Mastering a new language is a valuable skill no matter your age, occupation, and location. Not only will it open up more doors, help expand your social circle, some studies even claim that it’s good for your brain health and may prevent dementia.
If you’re an adult, it’ll especially be challenging but no less rewarding. Many language tutors, advice columns, and websites would say that the best (some might say the only) way to be completely fluent in a foreign language is to live in the country that speaks and uses the language extensively.
Being able to comfortably use a few words or say complete sentences might not be so hard to do for dedicated language learners. However, if you’d like to absorb the language to the point of understanding the nuances and slangs, what better way to do so than completely surrounding yourself with it as much as possible?
When you live for a period of time in a new country, particularly if your own native language is not used widely or at all there, you essentially have to “force yourself” to hear, speak, read and possibly write the local language at all time. Besides, you will also be exposed to local views, habits, and quirks that shape the vocabularies; you’ll have a better understanding of the language elements and how meanings may change in different context.
That is not to say learning a language on your own elsewhere is absolutely pointless. If anything, dedication and motivation will still get you far and you may eventually be as fluent as a native speaker; it may just take a while to get there.
Here are some ways you can expedite your new language learning aside from packing your bag and browsing for cheap flights to move to a new country:
1. Surround Yourself With The Language
Yes, immersing yourself in the language is still the key here. This can include listening to music, watching movies or TV shows in the target language. Bonus: the wording and terms that the media uses will keep you updated on the culture.
2. Connect With Other Language Learners
It can be helpful to connect with other people who are also learning the language, whether through a language learning community or a study group. Aside from providing you partners to practice with, this can provide support, motivation, and a sense of camaraderie as you learn the language together.
3. Seek Out Native Speakers
Find expat communities that speak the language you’re trying to learn.

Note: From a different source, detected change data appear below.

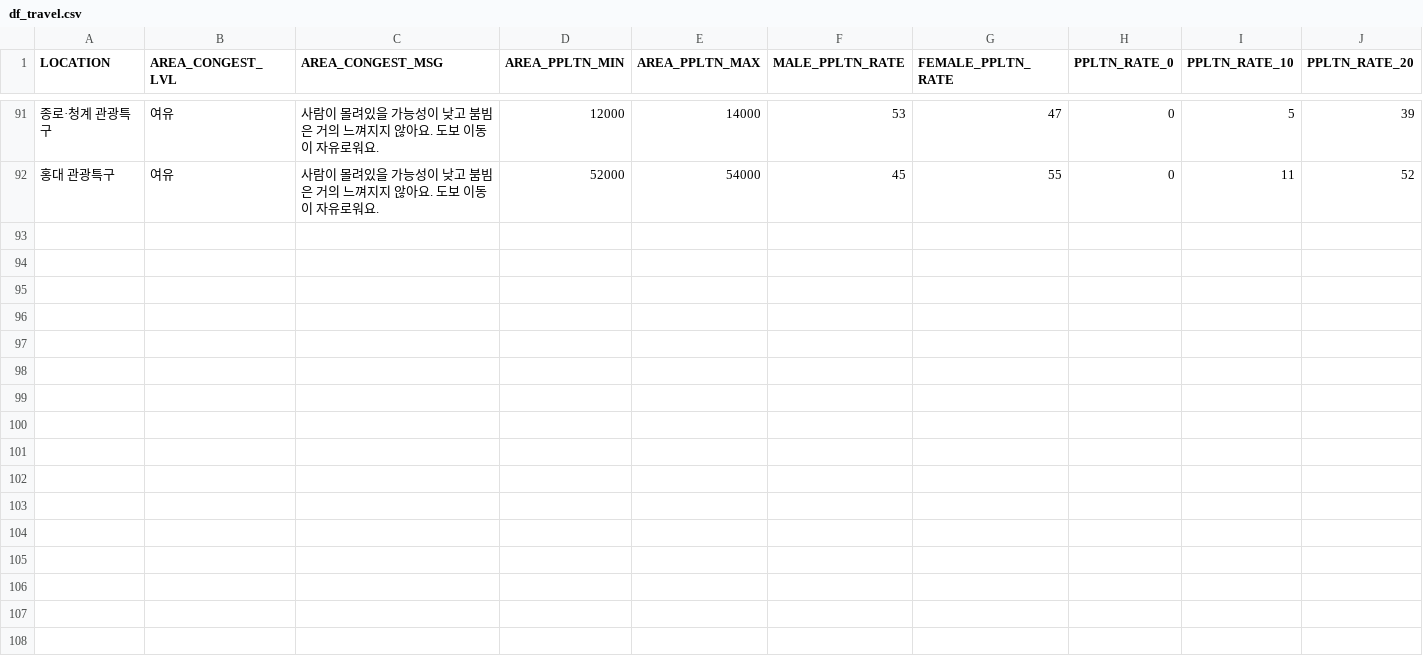
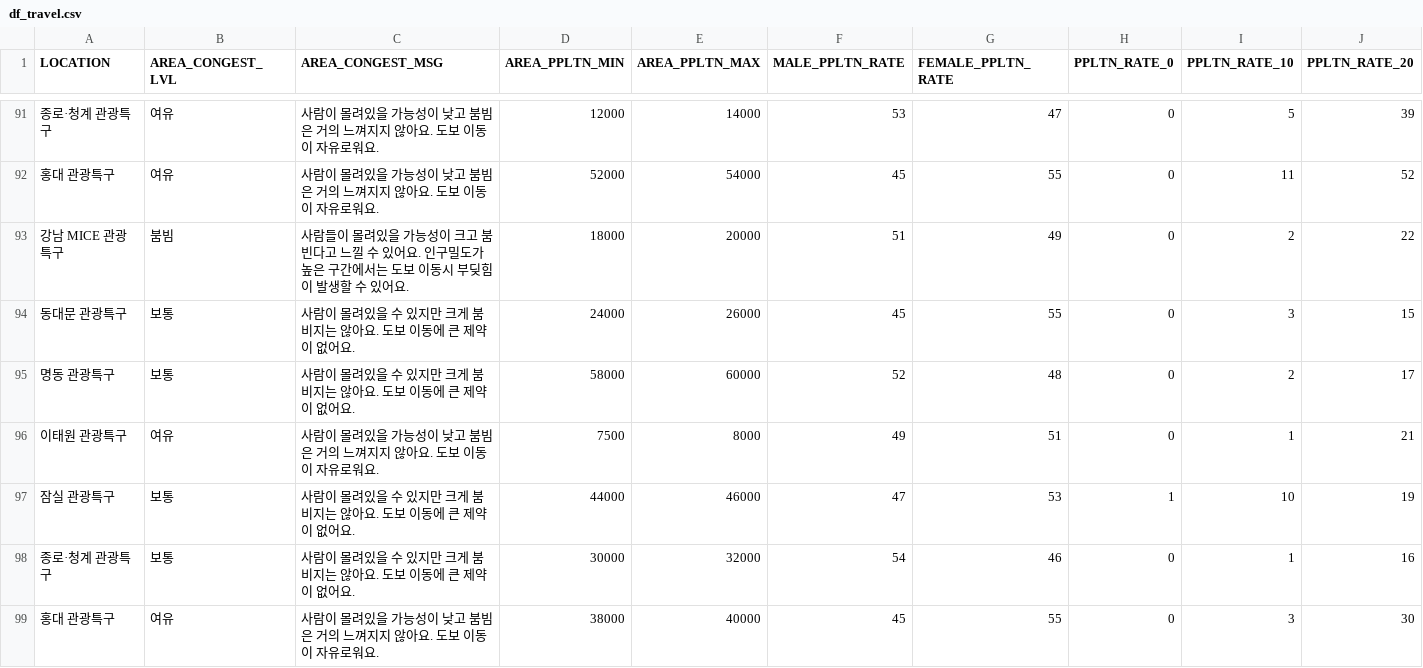
Before and after one commit to portion-jack/seoul_city_data_api, a CSV file: raw_data/df_travel.csv, drawn as a sheet; only a part is shown, gaps mark what is left out; rows hold the shown columns only; the diff names each change by its address in the sheet, - before the commit and + after, or states it on an @@ line.

```diff
--- a/raw_data/df_travel.csv
+++ b/raw_data/df_travel.csv
+row 93: 강남 MICE 관광특구 | 붐빔 | 사람들이 몰려있을 가능성이 크고 붐빈다고 느낄 수 있어요. 인구밀도가 높은 구간에서는 도보 이동시 부딪힘이 발생할 수 있어요. | 18000 | 20000 | 51 | 49 | 0 | 2 | 22
+row 94: 동대문 관광특구 | 보통 | 사람이 몰려있을 수 있지만 크게 붐비지는 않아요. 도보 이동에 큰 제약이 없어요. | 24000 | 26000 | 45 | 55 | 0 | 3 | 15
+row 95: 명동 관광특구 | 보통 | 사람이 몰려있을 수 있지만 크게 붐비지는 않아요. 도보 이동에 큰 제약이 없어요. | 58000 | 60000 | 52 | 48 | 0 | 2 | 17
+row 96: 이태원 관광특구 | 여유 | 사람이 몰려있을 가능성이 낮고 붐빔은 거의 느껴지지 않아요. 도보 이동이 자유로워요. | 7500 | 8000 | 49 | 51 | 0 | 1 | 21
+row 97: 잠실 관광특구 | 보통 | 사람이 몰려있을 수 있지만 크게 붐비지는 않아요. 도보 이동에 큰 제약이 없어요. | 44000 | 46000 | 47 | 53 | 1 | 10 | 19
+row 98: 종로·청계 관광특구 | 보통 | 사람이 몰려있을 수 있지만 크게 붐비지는 않아요. 도보 이동에 큰 제약이 없어요. | 30000 | 32000 | 54 | 46 | 0 | 1 | 16
+row 99: 홍대 관광특구 | 여유 | 사람이 몰려있을 가능성이 낮고 붐빔은 거의 느껴지지 않아요. 도보 이동이 자유로워요. | 38000 | 40000 | 45 | 55 | 0 | 3 | 30
```
Also changed, not shown: raw_data/df_com_main.csv, raw_data/df_heritage.csv, 2 other files.
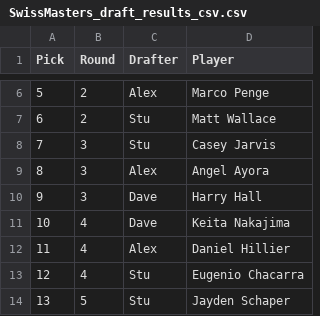
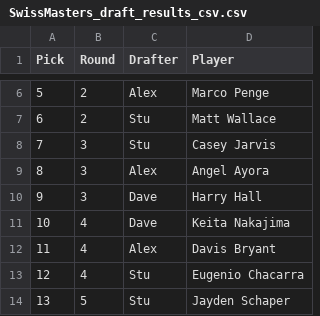
Before and after one commit to StuartGIS/degen-projections, a CSV file: SwissMasters_draft_results_csv.csv, drawn as a sheet; only a part is shown, gaps mark what is left out.

Commit message:
Davis Bryant

```diff
--- a/SwissMasters_draft_results_csv.csv
+++ b/SwissMasters_draft_results_csv.csv
@@ -11,3 +11,3 @@
 10,4,Dave,Keita Nakajima
-11,4,Alex,Daniel Hillier
+11,4,Alex,Davis Bryant
 12,4,Stu,Eugenio Chacarra
```
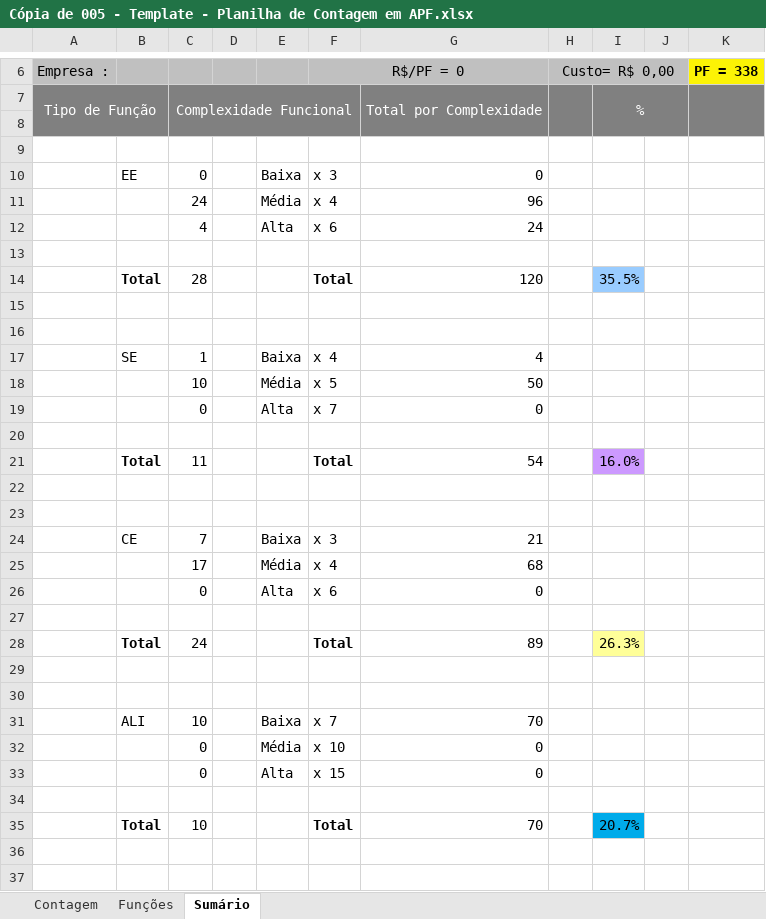
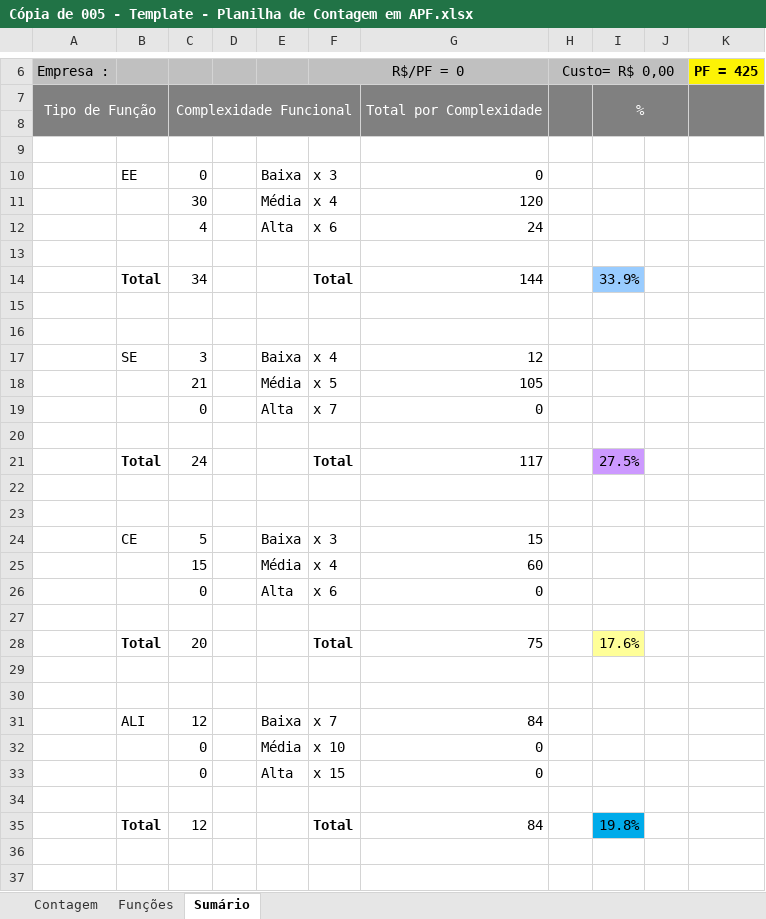
Before and after one commit to felipenami/SISCEI, an Excel workbook: 2-Requisitos/2.5-Planilha_de_Contagem/Cópia de 005 - Template - Planilha de Contagem em APF.xlsx, sheet Sumário, drawn as a sheet; only a part is shown, gaps mark what is left out; values as stored, in another font and other column widths than the file's, no borders; charts and pictures not drawn; removed rows and columns are numbered as before the commit, all else as after; the diff covers the shown part only; the diff names each change by its address in the sheet, - before the commit and + after, or states it on an @@ line.

```diff
--- a/2-Requisitos/2.5-Planilha_de_Contagem/Cópia de 005 - Template - Planilha de Contagem em APF.xlsx (sheet Sumário)
+++ b/2-Requisitos/2.5-Planilha_de_Contagem/Cópia de 005 - Template - Planilha de Contagem em APF.xlsx (sheet Sumário)
-K6: PF = 338
+K6: PF = 425
-C11: 24
+C11: 30
-G11: 96
+G11: 120
-row 14:  | Total | 28 |  |  | Total | 120 |  | 35.5%
+row 14:  | Total | 34 |  |  | Total | 144 |  | 33.9%
-C17: 1
+C17: 3
-G17: 4
+G17: 12
-C18: 10
+C18: 21
-G18: 50
+G18: 105
-row 21:  | Total | 11 |  |  | Total | 54 |  | 16.0%
+row 21:  | Total | 24 |  |  | Total | 117 |  | 27.5%
-C24: 7
+C24: 5
-G24: 21
+G24: 15
-C25: 17
+C25: 15
-G25: 68
+G25: 60
-row 28:  | Total | 24 |  |  | Total | 89 |  | 26.3%
+row 28:  | Total | 20 |  |  | Total | 75 |  | 17.6%
-C31: 10
+C31: 12
-G31: 70
+G31: 84
-row 35:  | Total | 10 |  |  | Total | 70 |  | 20.7%
+row 35:  | Total | 12 |  |  | Total | 84 |  | 19.8%
```
Also changed, not shown: 7 edited cells elsewhere in this sheet, sheet Funções, sheet Contagem, formulas that keep their value, hidden cells, charts or pictures, 1 other file.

Some of them may be willing to tutor you or agree to a kind of exchange: you teaching them your language while they teach you theirs.
When you engage native speakers to help you, you not only improve your pronunciation and vocabulary, you’ll also be able to ease into more a natural conversational pace.